▶ [ABOUT THIS TASK]: Among the entries, find each line that includes the string "default" and list it.

▶ [WORKING DATA]:

....

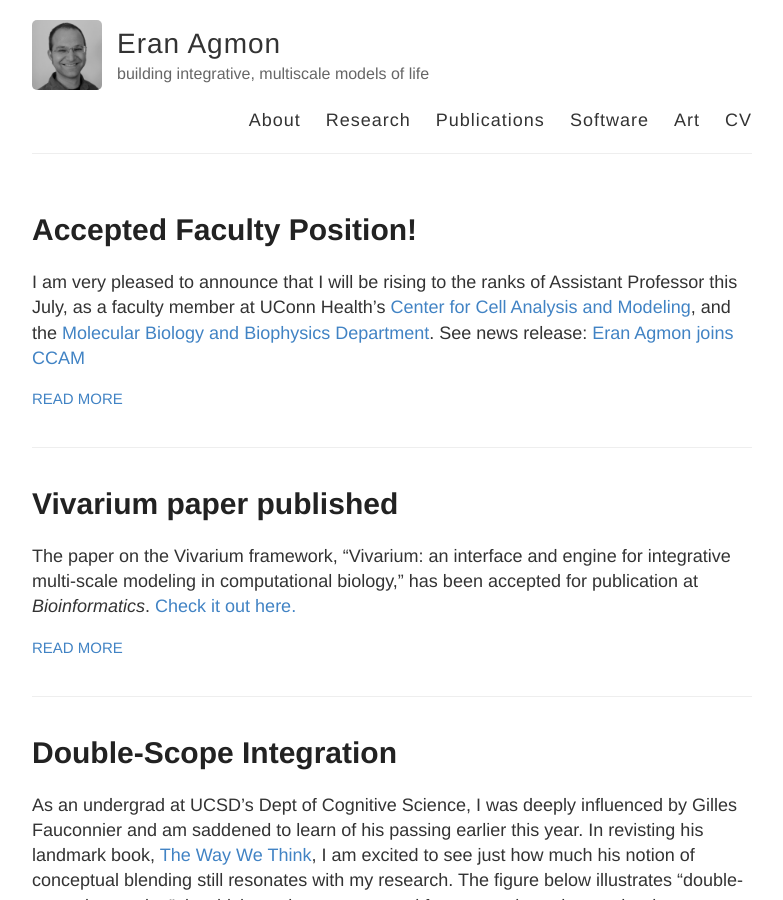
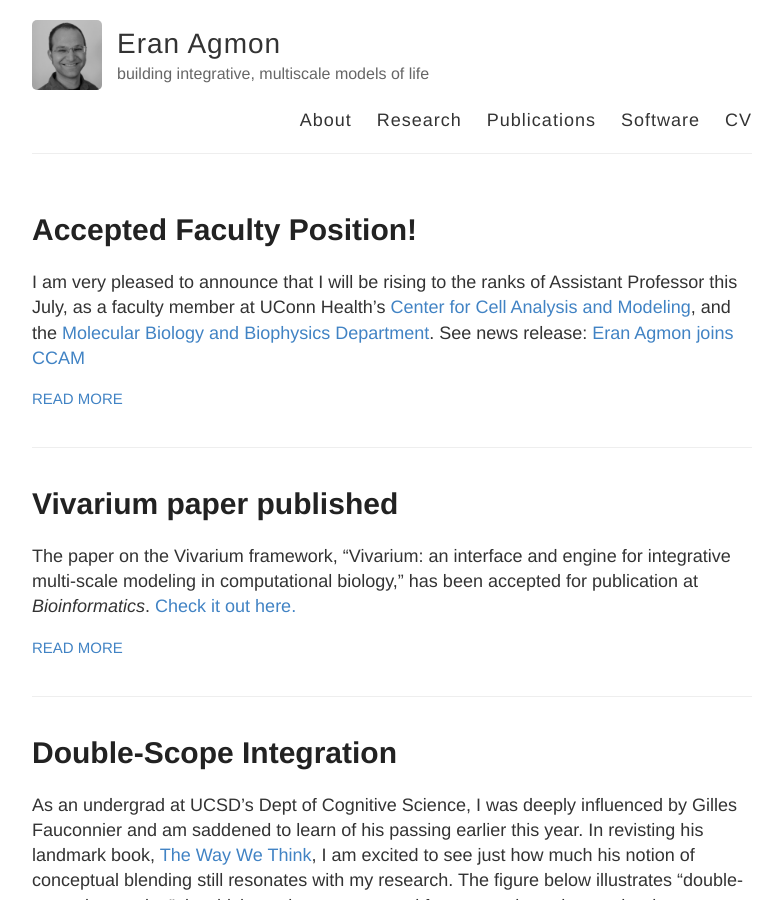
Before and after one commit to eagmon/eagmon.github.io, a Jekyll site: the page built from index.html, in a window 1280 px wide and 900 px high. Shown: the whole window, without its empty margins (248-1031 px from the left). Built offline with Jekyll 4.4.1, drawn with Linux system fonts in a browser that asks for light colours.

Commit message:
remove art from toolbar

```diff
--- a/_layouts/default.html
+++ b/_layouts/default.html
@@ -33,7 +33,7 @@
             <a href="{{ site.baseurl }}/research">Research</a>
               <a href="{{ site.baseurl }}/publications">Publications</a>
             <a href="{{ site.baseurl }}/software">Software</a>
-            <a href="{{ site.baseurl }}/art">Art</a>
+<!--            <a href="{{ site.baseurl }}/art">Art</a>-->
             <a href="{{ site.baseurl }}/CV">CV</a>
           </nav>
         </header>
```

....

▶ [ANSWER BELOW]:
--- a/_layouts/default.html
+++ b/_layouts/default.html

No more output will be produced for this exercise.